[Opening Source data section]
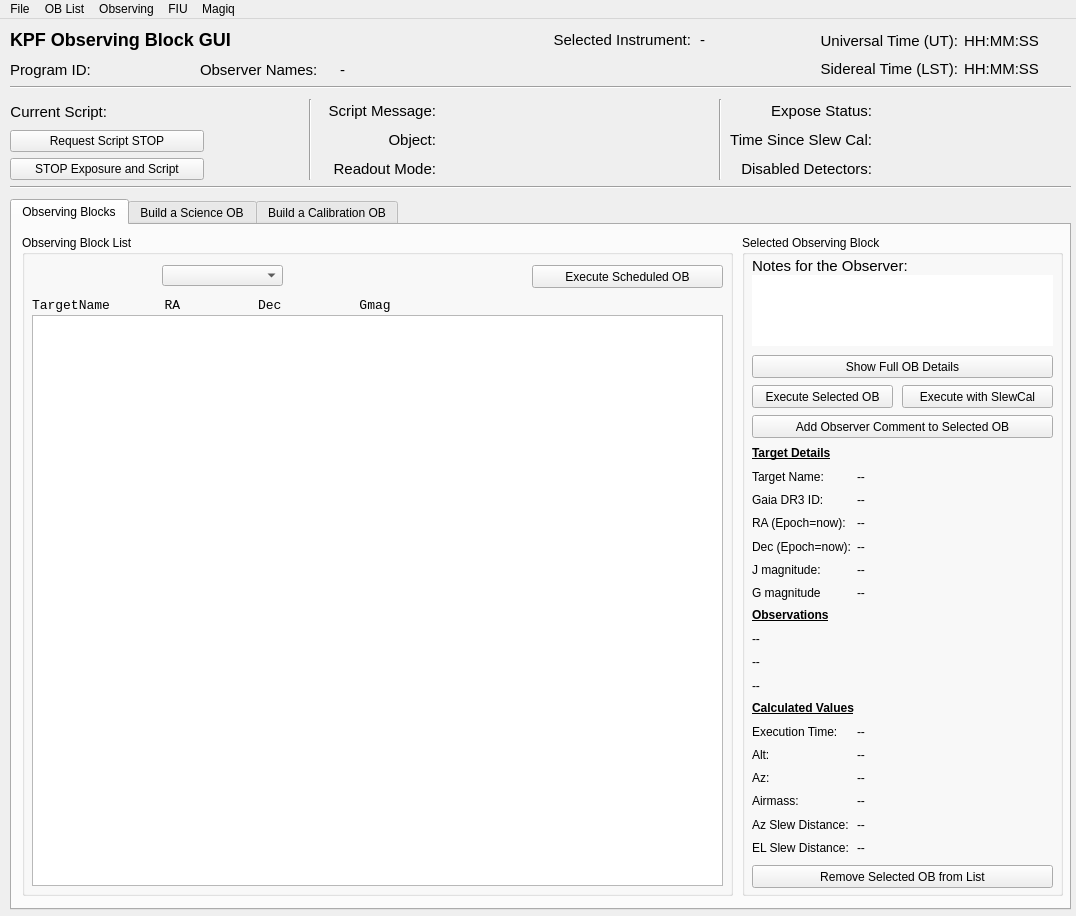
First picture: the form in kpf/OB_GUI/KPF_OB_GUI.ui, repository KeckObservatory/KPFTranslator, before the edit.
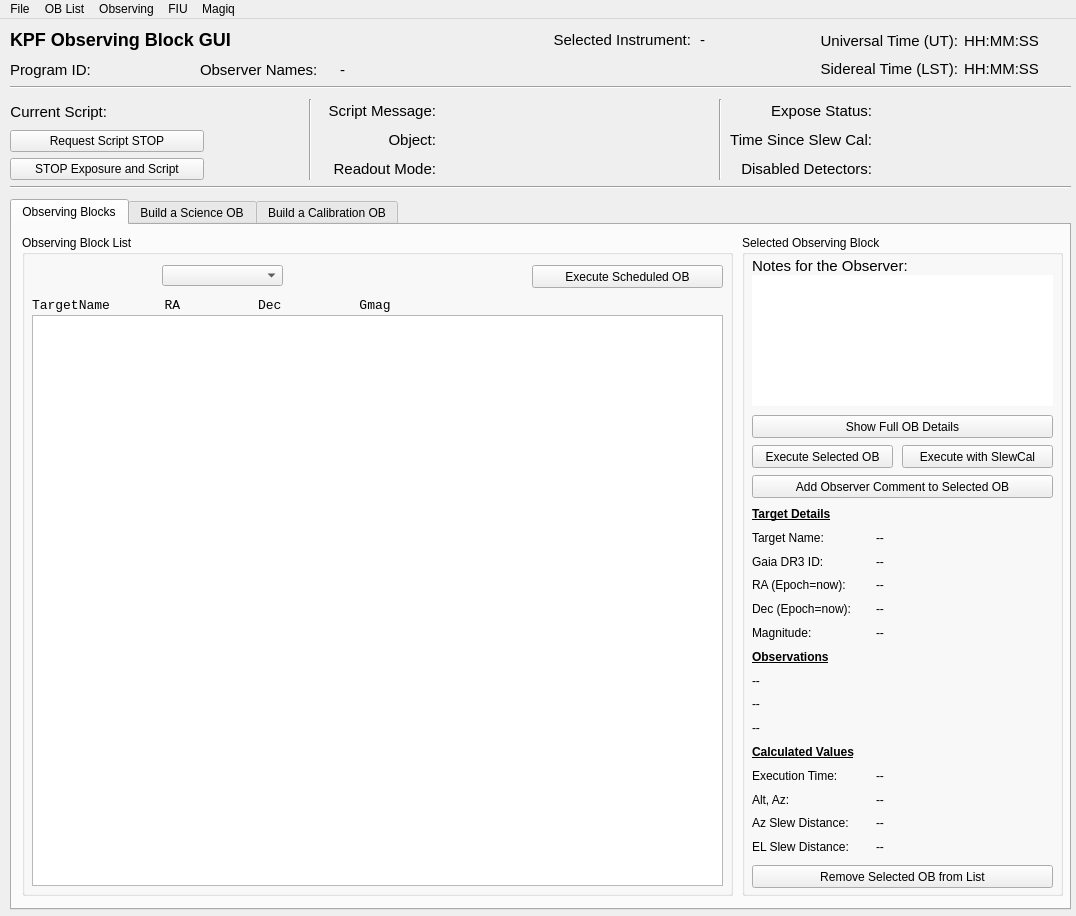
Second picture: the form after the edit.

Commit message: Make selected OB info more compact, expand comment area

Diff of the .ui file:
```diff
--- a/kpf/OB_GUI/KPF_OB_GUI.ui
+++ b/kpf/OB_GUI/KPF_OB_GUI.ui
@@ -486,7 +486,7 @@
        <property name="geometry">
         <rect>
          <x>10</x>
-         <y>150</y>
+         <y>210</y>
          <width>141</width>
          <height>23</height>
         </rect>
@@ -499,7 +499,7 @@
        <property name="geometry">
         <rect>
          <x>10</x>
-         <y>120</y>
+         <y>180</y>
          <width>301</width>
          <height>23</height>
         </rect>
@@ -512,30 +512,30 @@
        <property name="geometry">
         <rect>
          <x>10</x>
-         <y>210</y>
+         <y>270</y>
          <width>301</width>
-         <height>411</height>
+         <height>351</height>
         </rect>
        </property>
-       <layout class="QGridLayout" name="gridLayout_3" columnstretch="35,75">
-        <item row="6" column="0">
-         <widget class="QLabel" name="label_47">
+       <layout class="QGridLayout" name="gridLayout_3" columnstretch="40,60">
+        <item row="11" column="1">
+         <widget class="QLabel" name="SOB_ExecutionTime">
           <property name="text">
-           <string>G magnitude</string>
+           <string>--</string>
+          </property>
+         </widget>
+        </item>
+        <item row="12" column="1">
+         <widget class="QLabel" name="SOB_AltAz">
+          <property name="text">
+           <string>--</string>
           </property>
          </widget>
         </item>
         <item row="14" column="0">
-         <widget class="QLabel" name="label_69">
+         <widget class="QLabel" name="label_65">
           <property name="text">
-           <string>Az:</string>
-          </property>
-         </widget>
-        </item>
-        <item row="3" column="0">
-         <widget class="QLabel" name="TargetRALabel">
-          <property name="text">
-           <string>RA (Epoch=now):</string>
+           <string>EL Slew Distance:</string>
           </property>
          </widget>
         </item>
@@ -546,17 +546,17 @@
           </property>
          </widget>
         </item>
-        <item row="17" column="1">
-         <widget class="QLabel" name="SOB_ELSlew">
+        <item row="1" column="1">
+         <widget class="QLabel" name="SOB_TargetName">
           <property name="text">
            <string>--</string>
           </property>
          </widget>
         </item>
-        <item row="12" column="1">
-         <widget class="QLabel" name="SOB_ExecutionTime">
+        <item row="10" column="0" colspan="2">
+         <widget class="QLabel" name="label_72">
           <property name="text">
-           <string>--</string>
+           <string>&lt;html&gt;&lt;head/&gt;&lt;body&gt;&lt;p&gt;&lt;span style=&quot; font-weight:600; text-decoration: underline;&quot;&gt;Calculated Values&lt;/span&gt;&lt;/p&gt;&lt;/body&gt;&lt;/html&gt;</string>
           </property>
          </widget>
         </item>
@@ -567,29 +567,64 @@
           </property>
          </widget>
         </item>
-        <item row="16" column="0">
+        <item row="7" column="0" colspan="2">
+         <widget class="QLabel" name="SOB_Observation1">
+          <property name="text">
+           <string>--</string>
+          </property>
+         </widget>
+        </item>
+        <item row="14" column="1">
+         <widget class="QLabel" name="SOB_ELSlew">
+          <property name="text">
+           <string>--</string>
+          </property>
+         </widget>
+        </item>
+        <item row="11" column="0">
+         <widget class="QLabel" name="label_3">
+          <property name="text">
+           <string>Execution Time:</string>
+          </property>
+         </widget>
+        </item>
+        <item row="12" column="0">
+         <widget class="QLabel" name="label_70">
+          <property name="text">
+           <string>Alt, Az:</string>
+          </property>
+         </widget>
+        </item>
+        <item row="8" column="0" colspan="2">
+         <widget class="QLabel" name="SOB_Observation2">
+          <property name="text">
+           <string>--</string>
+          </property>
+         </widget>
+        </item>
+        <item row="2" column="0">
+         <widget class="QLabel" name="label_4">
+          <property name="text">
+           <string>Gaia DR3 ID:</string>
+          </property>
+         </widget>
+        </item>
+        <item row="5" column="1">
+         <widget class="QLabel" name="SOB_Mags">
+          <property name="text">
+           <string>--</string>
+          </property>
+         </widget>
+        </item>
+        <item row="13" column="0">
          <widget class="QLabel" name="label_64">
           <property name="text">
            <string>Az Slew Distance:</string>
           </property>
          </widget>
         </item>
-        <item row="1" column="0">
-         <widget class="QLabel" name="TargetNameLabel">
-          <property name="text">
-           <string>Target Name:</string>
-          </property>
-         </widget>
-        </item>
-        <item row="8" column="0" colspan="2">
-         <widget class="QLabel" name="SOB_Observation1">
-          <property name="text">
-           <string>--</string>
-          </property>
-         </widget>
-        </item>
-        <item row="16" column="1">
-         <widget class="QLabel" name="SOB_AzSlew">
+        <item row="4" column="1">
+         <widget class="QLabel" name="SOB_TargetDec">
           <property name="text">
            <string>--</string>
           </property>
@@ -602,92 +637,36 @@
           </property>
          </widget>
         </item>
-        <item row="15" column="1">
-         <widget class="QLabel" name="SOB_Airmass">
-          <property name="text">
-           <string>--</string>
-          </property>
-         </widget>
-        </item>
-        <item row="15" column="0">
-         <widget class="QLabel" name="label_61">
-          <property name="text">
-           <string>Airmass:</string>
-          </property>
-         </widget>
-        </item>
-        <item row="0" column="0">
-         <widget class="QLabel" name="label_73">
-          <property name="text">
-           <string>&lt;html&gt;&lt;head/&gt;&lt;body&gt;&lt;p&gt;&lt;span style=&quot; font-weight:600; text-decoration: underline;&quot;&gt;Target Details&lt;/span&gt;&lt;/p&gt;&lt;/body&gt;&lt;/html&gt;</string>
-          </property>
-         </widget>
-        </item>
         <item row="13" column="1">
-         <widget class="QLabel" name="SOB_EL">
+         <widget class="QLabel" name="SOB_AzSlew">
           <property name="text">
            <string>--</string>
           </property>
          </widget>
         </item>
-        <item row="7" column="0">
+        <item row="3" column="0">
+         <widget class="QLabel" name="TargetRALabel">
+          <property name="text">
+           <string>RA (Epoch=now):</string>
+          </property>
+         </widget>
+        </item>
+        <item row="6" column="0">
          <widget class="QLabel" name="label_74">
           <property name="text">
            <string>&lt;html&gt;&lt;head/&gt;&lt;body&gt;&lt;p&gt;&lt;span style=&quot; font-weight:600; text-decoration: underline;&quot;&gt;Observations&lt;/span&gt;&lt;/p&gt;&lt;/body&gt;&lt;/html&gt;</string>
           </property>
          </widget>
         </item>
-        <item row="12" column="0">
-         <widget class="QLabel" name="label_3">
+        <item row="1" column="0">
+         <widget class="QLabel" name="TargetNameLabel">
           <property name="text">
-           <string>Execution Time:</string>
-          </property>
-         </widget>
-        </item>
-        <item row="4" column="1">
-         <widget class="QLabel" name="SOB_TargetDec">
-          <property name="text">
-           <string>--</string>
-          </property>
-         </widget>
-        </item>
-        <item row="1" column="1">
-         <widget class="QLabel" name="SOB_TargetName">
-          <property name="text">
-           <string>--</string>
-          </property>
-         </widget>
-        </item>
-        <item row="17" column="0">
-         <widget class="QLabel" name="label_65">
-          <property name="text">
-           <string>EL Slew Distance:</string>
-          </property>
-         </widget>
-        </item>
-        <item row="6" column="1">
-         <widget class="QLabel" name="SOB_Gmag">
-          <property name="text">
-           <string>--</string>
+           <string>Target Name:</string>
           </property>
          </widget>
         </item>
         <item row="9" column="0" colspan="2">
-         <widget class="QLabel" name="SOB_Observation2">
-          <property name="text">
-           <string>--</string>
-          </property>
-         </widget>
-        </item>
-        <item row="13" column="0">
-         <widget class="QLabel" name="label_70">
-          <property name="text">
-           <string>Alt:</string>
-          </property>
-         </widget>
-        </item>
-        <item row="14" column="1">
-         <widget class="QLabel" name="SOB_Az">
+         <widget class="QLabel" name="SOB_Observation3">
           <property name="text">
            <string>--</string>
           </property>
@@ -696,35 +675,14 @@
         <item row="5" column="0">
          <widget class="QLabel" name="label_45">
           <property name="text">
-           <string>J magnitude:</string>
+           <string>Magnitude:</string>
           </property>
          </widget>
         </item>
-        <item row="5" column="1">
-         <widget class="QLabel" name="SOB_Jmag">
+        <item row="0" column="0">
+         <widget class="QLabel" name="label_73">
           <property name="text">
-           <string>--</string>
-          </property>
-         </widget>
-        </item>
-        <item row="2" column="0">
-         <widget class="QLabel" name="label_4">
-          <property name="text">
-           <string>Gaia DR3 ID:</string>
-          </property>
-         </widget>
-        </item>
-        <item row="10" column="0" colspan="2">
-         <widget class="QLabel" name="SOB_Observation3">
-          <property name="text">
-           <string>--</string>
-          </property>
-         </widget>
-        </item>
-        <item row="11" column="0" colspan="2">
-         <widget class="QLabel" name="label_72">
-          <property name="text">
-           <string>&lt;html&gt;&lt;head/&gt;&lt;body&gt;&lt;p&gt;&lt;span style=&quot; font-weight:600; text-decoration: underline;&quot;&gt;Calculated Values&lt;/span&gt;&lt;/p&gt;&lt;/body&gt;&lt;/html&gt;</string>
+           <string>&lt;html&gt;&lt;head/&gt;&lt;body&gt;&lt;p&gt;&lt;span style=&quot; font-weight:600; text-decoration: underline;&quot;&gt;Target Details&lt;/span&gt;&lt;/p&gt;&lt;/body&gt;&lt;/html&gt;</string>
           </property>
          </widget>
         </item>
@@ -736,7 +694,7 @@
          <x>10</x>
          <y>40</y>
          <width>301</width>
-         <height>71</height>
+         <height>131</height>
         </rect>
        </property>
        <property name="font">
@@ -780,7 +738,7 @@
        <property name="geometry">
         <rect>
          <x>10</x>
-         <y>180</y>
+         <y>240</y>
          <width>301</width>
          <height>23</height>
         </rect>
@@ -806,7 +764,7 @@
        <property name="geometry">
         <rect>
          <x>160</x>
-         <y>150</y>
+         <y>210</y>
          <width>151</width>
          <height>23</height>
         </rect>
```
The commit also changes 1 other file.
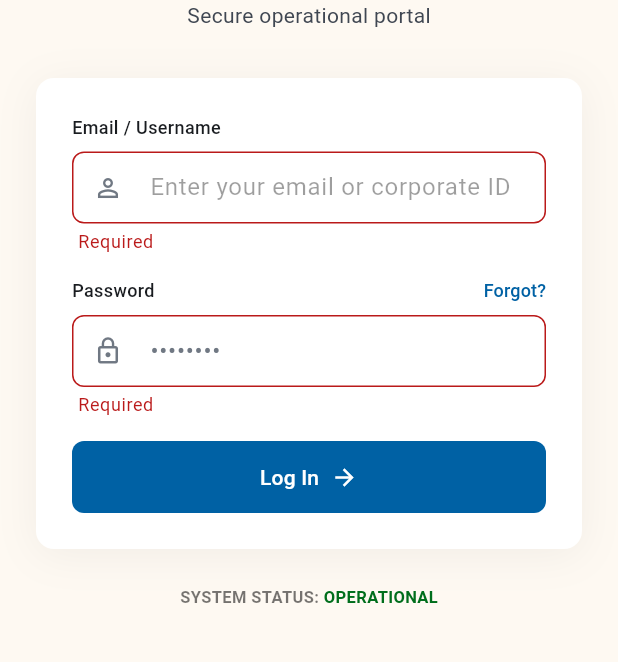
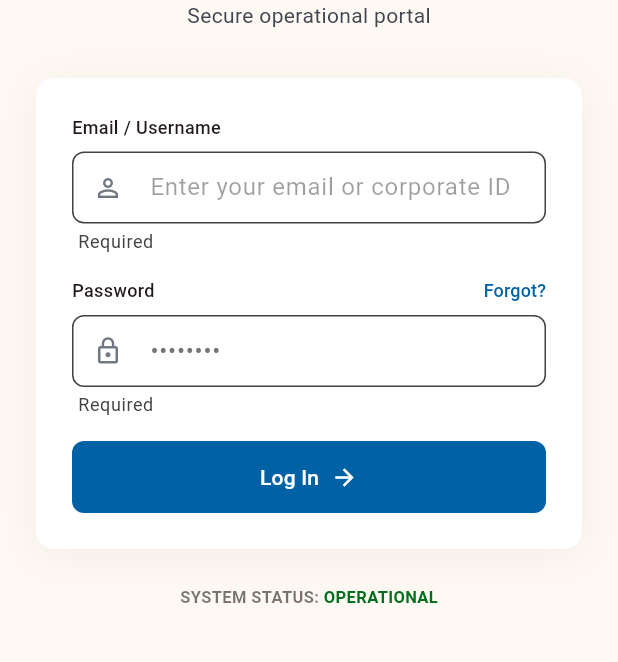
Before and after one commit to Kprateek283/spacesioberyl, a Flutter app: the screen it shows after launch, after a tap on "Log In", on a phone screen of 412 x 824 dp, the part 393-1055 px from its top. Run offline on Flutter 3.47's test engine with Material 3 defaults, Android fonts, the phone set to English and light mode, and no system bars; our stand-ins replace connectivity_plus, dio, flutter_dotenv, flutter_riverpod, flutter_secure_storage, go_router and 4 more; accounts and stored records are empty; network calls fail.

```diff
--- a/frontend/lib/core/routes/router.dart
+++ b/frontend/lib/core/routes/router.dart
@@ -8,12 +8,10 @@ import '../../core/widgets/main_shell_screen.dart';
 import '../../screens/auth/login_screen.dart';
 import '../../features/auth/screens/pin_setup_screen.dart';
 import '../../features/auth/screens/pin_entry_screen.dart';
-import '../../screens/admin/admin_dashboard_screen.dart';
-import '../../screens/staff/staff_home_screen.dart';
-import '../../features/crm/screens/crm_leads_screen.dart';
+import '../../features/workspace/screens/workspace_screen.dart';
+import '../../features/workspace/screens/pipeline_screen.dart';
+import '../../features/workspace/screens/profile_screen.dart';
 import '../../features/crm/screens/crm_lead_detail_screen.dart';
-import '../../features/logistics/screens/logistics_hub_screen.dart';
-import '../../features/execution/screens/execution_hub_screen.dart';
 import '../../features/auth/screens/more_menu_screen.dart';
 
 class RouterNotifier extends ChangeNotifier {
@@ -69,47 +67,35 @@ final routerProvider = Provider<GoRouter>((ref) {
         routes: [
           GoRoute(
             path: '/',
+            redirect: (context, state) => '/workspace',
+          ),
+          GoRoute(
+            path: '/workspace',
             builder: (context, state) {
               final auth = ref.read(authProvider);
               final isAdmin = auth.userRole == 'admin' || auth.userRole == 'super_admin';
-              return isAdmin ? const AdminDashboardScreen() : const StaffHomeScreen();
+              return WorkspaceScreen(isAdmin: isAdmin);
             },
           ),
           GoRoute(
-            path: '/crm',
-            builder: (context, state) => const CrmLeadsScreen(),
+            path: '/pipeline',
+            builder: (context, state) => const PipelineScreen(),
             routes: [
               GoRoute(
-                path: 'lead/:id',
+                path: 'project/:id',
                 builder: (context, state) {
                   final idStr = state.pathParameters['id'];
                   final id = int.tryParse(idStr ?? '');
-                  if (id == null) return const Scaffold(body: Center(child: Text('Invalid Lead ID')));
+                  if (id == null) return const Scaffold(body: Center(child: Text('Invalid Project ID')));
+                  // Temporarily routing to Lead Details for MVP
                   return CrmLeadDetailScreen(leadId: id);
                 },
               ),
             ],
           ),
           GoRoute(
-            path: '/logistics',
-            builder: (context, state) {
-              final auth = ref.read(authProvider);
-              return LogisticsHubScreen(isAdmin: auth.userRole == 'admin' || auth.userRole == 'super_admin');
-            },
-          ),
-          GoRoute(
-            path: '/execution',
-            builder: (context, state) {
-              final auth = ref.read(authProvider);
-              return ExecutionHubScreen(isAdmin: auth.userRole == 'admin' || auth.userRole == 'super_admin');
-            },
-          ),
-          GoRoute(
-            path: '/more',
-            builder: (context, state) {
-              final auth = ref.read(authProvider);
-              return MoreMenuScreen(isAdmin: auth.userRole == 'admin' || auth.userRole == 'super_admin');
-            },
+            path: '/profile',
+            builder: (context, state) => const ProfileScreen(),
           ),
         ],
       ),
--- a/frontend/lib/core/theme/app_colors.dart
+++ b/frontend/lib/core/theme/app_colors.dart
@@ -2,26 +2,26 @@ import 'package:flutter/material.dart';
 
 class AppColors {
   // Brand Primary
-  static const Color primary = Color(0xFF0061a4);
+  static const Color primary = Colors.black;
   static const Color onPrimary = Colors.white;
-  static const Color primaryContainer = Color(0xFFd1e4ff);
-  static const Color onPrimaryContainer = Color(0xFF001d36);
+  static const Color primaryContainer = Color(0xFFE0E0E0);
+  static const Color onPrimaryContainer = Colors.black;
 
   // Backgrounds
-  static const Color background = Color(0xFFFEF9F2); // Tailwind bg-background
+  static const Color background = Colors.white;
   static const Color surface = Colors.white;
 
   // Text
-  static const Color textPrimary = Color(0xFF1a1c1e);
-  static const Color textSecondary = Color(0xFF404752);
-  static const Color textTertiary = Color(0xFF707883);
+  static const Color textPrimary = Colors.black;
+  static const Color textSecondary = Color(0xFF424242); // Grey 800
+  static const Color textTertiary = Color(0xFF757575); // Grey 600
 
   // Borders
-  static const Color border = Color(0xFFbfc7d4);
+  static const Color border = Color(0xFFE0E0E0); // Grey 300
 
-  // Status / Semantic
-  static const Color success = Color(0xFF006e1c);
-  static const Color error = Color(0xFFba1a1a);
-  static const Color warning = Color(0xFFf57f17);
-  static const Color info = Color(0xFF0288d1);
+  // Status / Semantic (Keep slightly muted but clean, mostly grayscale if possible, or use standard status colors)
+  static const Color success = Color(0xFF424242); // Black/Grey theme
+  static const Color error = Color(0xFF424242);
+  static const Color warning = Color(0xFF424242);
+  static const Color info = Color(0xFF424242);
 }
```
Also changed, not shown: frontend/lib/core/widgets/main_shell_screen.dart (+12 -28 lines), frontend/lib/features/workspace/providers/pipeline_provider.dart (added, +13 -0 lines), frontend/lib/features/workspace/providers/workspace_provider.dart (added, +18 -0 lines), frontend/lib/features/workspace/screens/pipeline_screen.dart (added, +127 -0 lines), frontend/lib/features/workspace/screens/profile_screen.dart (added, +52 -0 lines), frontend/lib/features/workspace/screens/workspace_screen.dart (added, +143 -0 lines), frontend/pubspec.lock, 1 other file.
[Closing Source data section]
* **How to complete this task**
Only lines of the material that contain the word "info" belong in the answer; copy each one.

* **Expected answer**
Commit message: Make selected OB info more compact, expand comment area
-  static const Color info = Color(0xFF0288d1);
+  static const Color info = Color(0xFF424242);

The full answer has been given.